Ignoring the silly title for a moment, Sons Of The Wind: Bangkok Ninjas combines the exhilarating sport of free running with mixed martial arts. It’s a parkour themed affair in the style of District 13, which reunites Les Groupe Yamakasi for ninety minutes of adrenaline-fuelled action. Julien Seri - who also worked on the original - takes the helm for this latest offering from Manga Entertainment.
Sons Of The Wind is a globetrotting action-adventure that takes our heroes from the rooftops of London to Paris and Bangkok. Originally released in 2004, the movie is a companion piece of sorts to the 2001 hit Yamakasi – Les Samouraïs des Temps Modernes. Being an action movie from the producers of The Transporter, it won’t take long to figure out where this one is going. That’ll be up the sides of walls, down the sides of buildings and somewhere over the rainbow.
The first act offers brief moments of promise. The opening set piece is appealing enough, and the parkour themed rooftop game threatens to entertain in a way you can only imagine. Julien Seri equips himself well enough behind the camera, or at least he does when he’s not shooting action. The scene that depicts the gang moving to Bangkok is a particularly nice touch; in fact Seri does well to keep the visual style fresh throughout.
Leo (Laurent Piemontesi) has decided to open a gym for under privileged kids and the rest of the gang join him, not because they have a genuine reason to do so, purely because the script demands that they be there. Things take a turn for the worse when they find themselves in the middle of a turf war between the triads and the yakuza. One of the gang falls for leading lady Tsu (Elodie Yung) and it’s easy to see why, not only is she beautiful but she kicks a little ass as well. They don’t realise at the time, but Tsu has been working with her brother Kien (Châu Belle Dinh) for the yakuza. Kien will do whatever it takes to be recognized as a yakuza member, which means there’s a very high probability that things are going to get messy.
Lets cut to the chase so to speak; the success and failure of films like Bangkok Ninjas depends heavily on the quality of the action showpieces. Julien Seri drops the ball big time. What we have here is an incredibly talented group of performers, which should in theory make Julien Seri’s job as director a walk in the park(our). Seri never lets up with the editing, and every action scene is shot up close and personal. There’s very little sense of drama because of the desire to get so close to the action. All I really wanted was for the camera to shoot in wide angles so that I could embrace the fluidity and movement, but that was never going to happen. The camera is rarely more than two yards away from the action and it really hampers your enjoyment of the talent on show.
The worst crime however is the lack of action sequences. The plot plods along in predictable fashion and rarely kicks into life. The martial arts scenes are uninspiring for the most part and the huge waste of talent is there for all to see. Not only that, but there are very few ninjas. I counted only two and they make an appearance in the opening set piece.

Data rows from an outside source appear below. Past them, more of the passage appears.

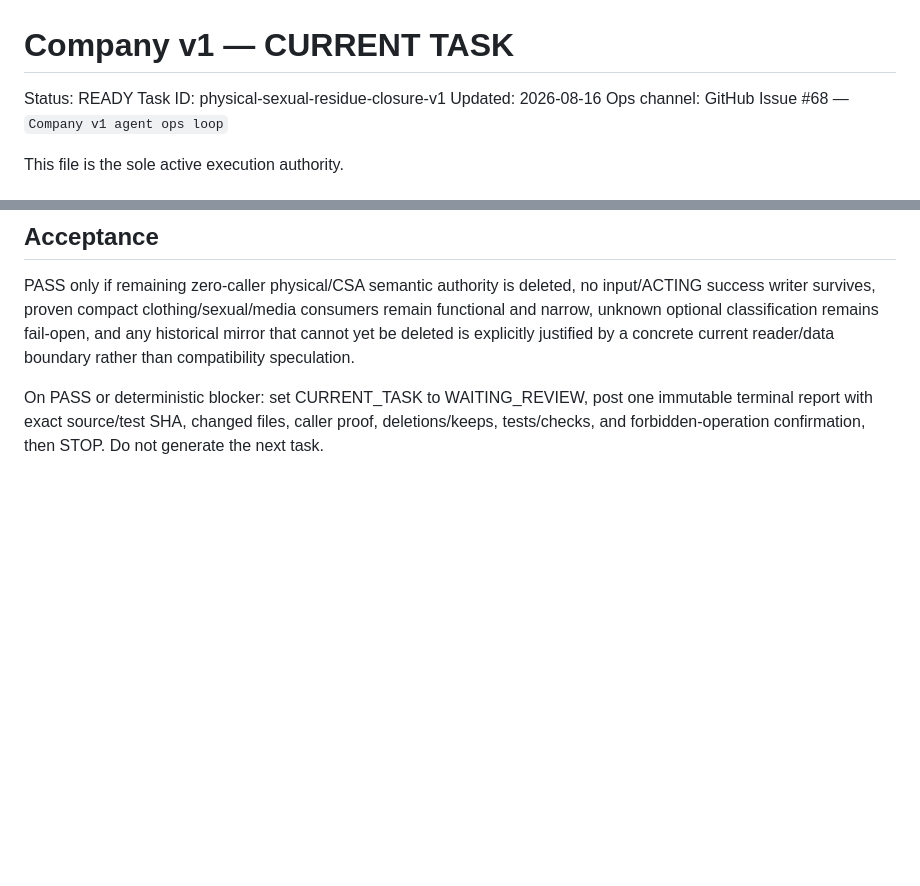
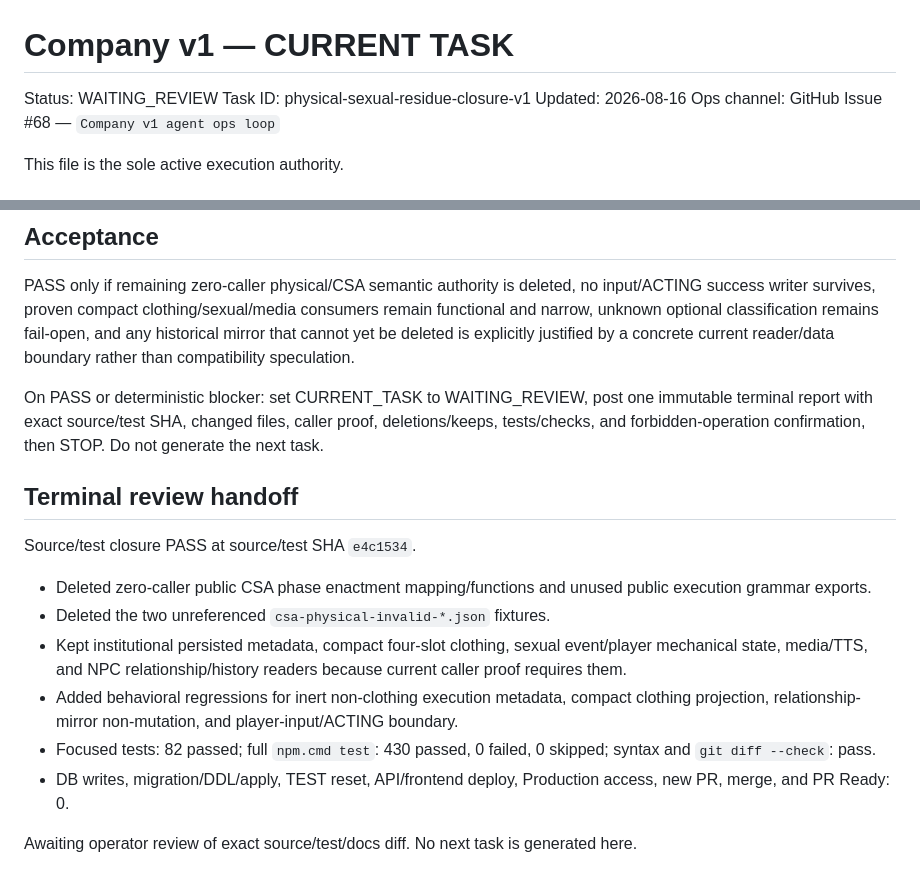
Before and after one commit to zeroslove-ai/company-v1, a Markdown page: docs/ops/CURRENT_TASK.md, 2 parts joined by grey strips. Drawn GitHub-style; blank space fills up the shorter version.

```diff
--- a/docs/ops/CURRENT_TASK.md
+++ b/docs/ops/CURRENT_TASK.md
@@ -1,6 +1,6 @@
 # Company v1 — CURRENT TASK
 
-Status: READY
+Status: WAITING_REVIEW
 Task ID: physical-sexual-residue-closure-v1
 Updated: 2026-08-16
 Ops channel: GitHub Issue #68 — `Company v1 agent ops loop`
@@ -62,3 +62,24 @@ Not authorized: TEST live gameplay/reset, DB writes/migration/DDL/apply, API/fro
 PASS only if remaining zero-caller physical/CSA semantic authority is deleted, no input/ACTING success writer survives, proven compact clothing/sexual/media consumers remain functional and narrow, unknown optional classification remains fail-open, and any historical mirror that cannot yet be deleted is explicitly justified by a concrete current reader/data boundary rather than compatibility speculation.
 
 On PASS or deterministic blocker: set CURRENT_TASK to WAITING_REVIEW, post one immutable terminal report with exact source/test SHA, changed files, caller proof, deletions/keeps, tests/checks, and forbidden-operation confirmation, then STOP. Do not generate the next task.
+
+## Terminal review handoff
+
+Source/test closure PASS at source/test SHA `e4c1534`.
+
+- Deleted zero-caller public CSA phase enactment mapping/functions and unused
+  public execution grammar exports.
+- Deleted the two unreferenced `csa-physical-invalid-*.json` fixtures.
+- Kept institutional persisted metadata, compact four-slot clothing, sexual
+  event/player mechanical state, media/TTS, and NPC relationship/history
+  readers because current caller proof requires them.
+- Added behavioral regressions for inert non-clothing execution metadata,
+  compact clothing projection, relationship-mirror non-mutation, and
+  player-input/ACTING boundary.
+- Focused tests: 82 passed; full `npm.cmd test`: 430 passed, 0 failed, 0
+  skipped; syntax and `git diff --check`: pass.
+- DB writes, migration/DDL/apply, TEST reset, API/frontend deploy,
+  Production access, new PR, merge, and PR Ready: 0.
+
+Awaiting operator review of exact source/test/docs diff. No next task is
+generated here.
```
Also changed, not shown: docs/audit/PHYSICAL_SEXUAL_STATE_AUTHORITY_RESIDUE_AUDIT_2026-08-16.md (+49 -0 lines).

Sons of the Wind: Bangkok Ninjas is a routine action movie, which would be acceptable had the combat lived up to expectations. Sadly for everyone involved, it never nearly threatens to entertain in the manner it should. Which leaves us with a plodding script, routine performances and a lack of creativity. Elodie Yung is easy on the eye, as is Julien Seri’s direction when he’s not ruining the action sequences, but there’s very little else to recommend about an action vehicle as flatfooted as this. The rest of the characters, much like the action itself, fail to make a genuine impact, and any early promise is lost beneath a torrent of bad direction and lazy writing.
These guys deserve better. We deserve better too. Don’t even get me started on the title... AW